# What to produce:
Before you reproduce the entries that follow, strip out any image they contain and keep the rest exact.

# Working data:
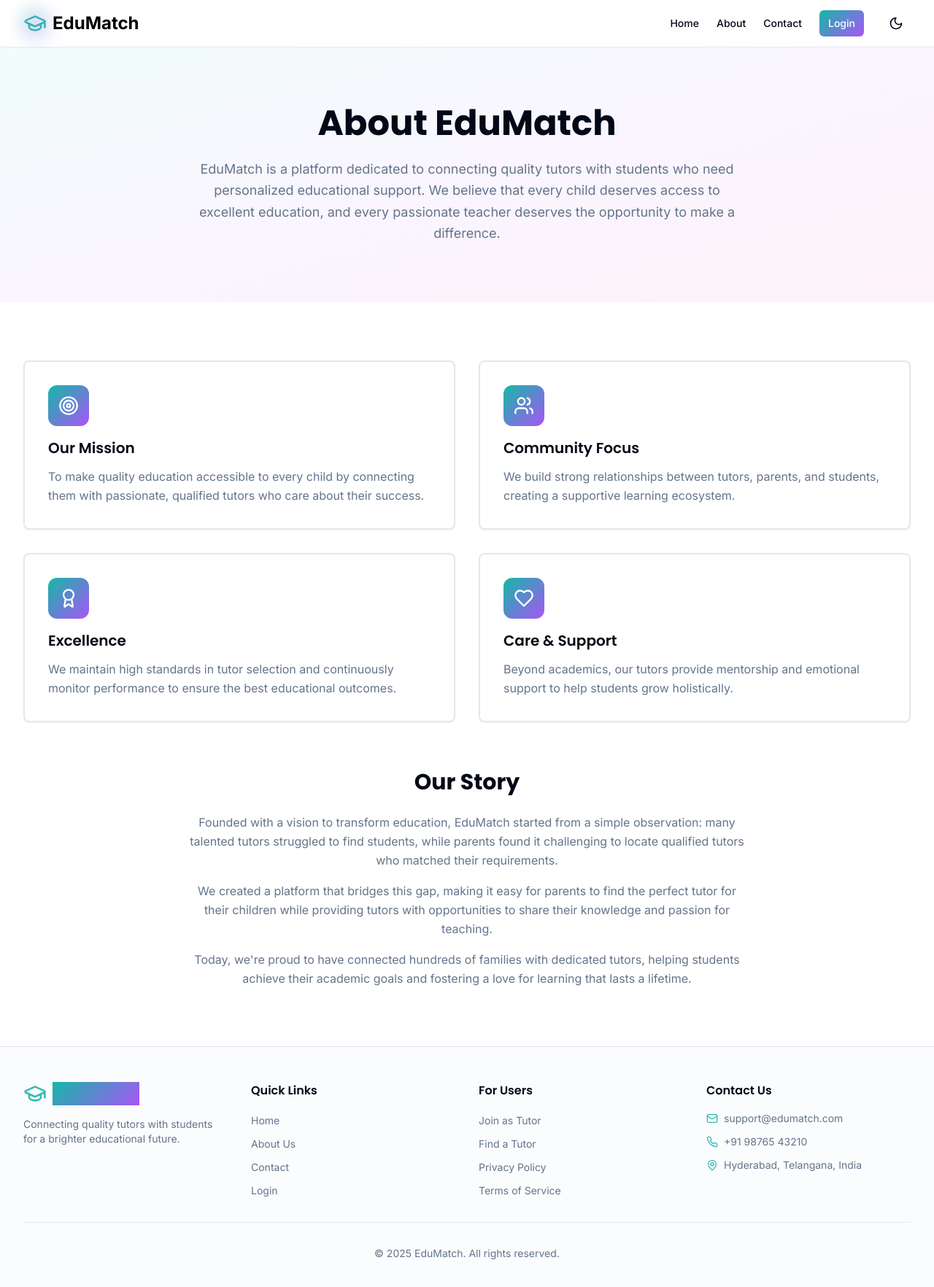
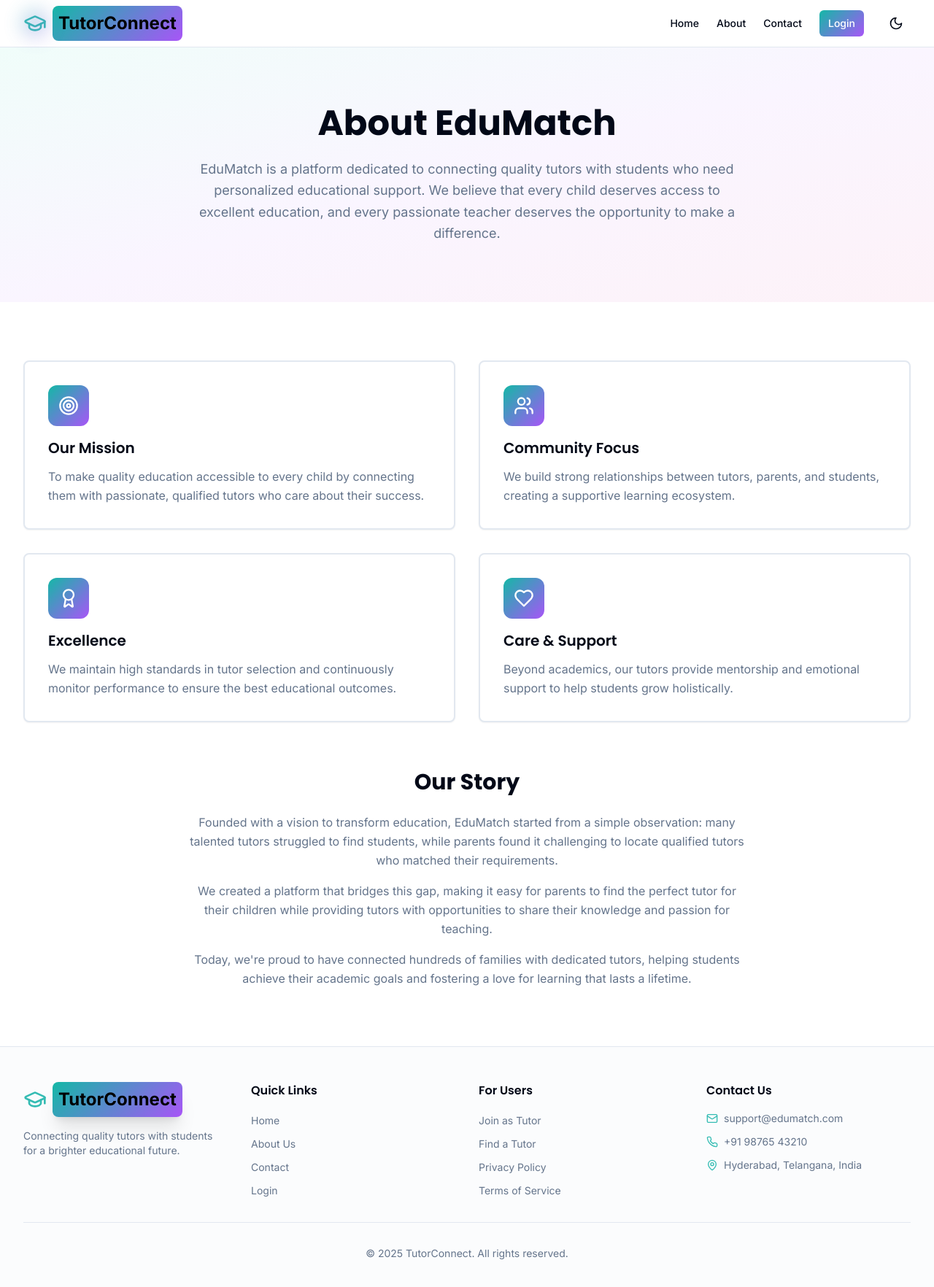
Before and after one commit to nikhil-1613/tutor_connect, a Next.js app: page /about in a window 1280 px wide. Shown: the top 1764 px of the page at 73% size. Built offline with nearby package versions, Linux system fonts and the light colour scheme.

Commit message:
modified:   components/Footer.tsx 	modified:   components/Header.tsx 	modified:   components/home/HeroSection.tsx

```diff
--- a/components/Footer.tsx
+++ b/components/Footer.tsx
@@ -11,8 +11,8 @@ export const Footer = () => {
           <div className="space-y-4">
             <div className="flex items-center space-x-2">
               <GraduationCap className="h-8 w-8 text-primary" />
-              <span className="text-2xl font-bold bg-gradient-primary bg-clip-text text-transparent">
-                EduMatch
+              <span className="text-2xl font-bold bg-gradient-primary bg-clip-text text-black rounded-lg shadow-xl p-2">
+                TutorConnect
               </span>
             </div>
             <p className="text-sm text-muted-foreground">
@@ -92,7 +92,7 @@ export const Footer = () => {
         </div>
 
         <div className="mt-8 pt-8 border-t text-center text-sm text-muted-foreground">
-          <p>&copy; {new Date().getFullYear()} EduMatch. All rights reserved.</p>
+          <p>&copy; {new Date().getFullYear()} TutorConnect. All rights reserved.</p>
         </div>
       </div>
     </footer>
--- a/components/Header.tsx
+++ b/components/Header.tsx
@@ -29,8 +29,8 @@ export const Header = () => {
               <GraduationCap className="h-8 w-8 text-primary transition-transform group-hover:scale-110" />
               <div className="absolute -inset-1 bg-gradient-primary opacity-30 blur-md group-hover:opacity-50 transition-opacity rounded-full" />
             </div>
-            <span className="text-2xl font-bold bg-clip-text text-black">
-              EduMatch
+            <span className="text-2xl bg-gradient-primary font-bold bg-clip-text text-black rounded-lg p-2">
+              TutorConnect
             </span>
           </Link>
 
--- a/components/home/HeroSection.tsx
+++ b/components/home/HeroSection.tsx
@@ -33,7 +33,7 @@ export const HeroSection = () => {
             <div className="space-y-4">
               <h1 className="text-4xl sm:text-5xl lg:text-6xl font-bold leading-tight">
                 Find the Perfect{' '}
-                <span className="bg-gradient-primary bg-clip-text text-transparent">
+                <span className="bg-gradient-primary bg-clip-text text-black rounded-lg shadow-lg">
                   Tutor
                 </span>{' '}
                 for Your Child
```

# Exercise answer:
Before and after one commit to nikhil-1613/tutor_connect, a Next.js app: page /about in a window 1280 px wide. Shown: the top 1764 px of the page at 73% size. Built offline with nearby package versions, Linux system fonts and the light colour scheme.

Commit message:
modified:   components/Footer.tsx 	modified:   components/Header.tsx 	modified:   components/home/HeroSection.tsx

```diff
--- a/components/Footer.tsx
+++ b/components/Footer.tsx
@@ -11,8 +11,8 @@ export const Footer = () => {
           <div className="space-y-4">
             <div className="flex items-center space-x-2">
               <GraduationCap className="h-8 w-8 text-primary" />
-              <span className="text-2xl font-bold bg-gradient-primary bg-clip-text text-transparent">
-                EduMatch
+              <span className="text-2xl font-bold bg-gradient-primary bg-clip-text text-black rounded-lg shadow-xl p-2">
+                TutorConnect
               </span>
             </div>
             <p className="text-sm text-muted-foreground">
@@ -92,7 +92,7 @@ export const Footer = () => {
         </div>
 
         <div className="mt-8 pt-8 border-t text-center text-sm text-muted-foreground">
-          <p>&copy; {new Date().getFullYear()} EduMatch. All rights reserved.</p>
+          <p>&copy; {new Date().getFullYear()} TutorConnect. All rights reserved.</p>
         </div>
       </div>
     </footer>
--- a/components/Header.tsx
+++ b/components/Header.tsx
@@ -29,8 +29,8 @@ export const Header = () => {
               <GraduationCap className="h-8 w-8 text-primary transition-transform group-hover:scale-110" />
               <div className="absolute -inset-1 bg-gradient-primary opacity-30 blur-md group-hover:opacity-50 transition-opacity rounded-full" />
             </div>
-            <span className="text-2xl font-bold bg-clip-text text-black">
-              EduMatch
+            <span className="text-2xl bg-gradient-primary font-bold bg-clip-text text-black rounded-lg p-2">
+              TutorConnect
             </span>
           </Link>
 
--- a/components/home/HeroSection.tsx
+++ b/components/home/HeroSection.tsx
@@ -33,7 +33,7 @@ export const HeroSection = () => {
             <div className="space-y-4">
               <h1 className="text-4xl sm:text-5xl lg:text-6xl font-bold leading-tight">
                 Find the Perfect{' '}
-                <span className="bg-gradient-primary bg-clip-text text-transparent">
+                <span className="bg-gradient-primary bg-clip-text text-black rounded-lg shadow-lg">
                   Tutor
                 </span>{' '}
                 for Your Child
```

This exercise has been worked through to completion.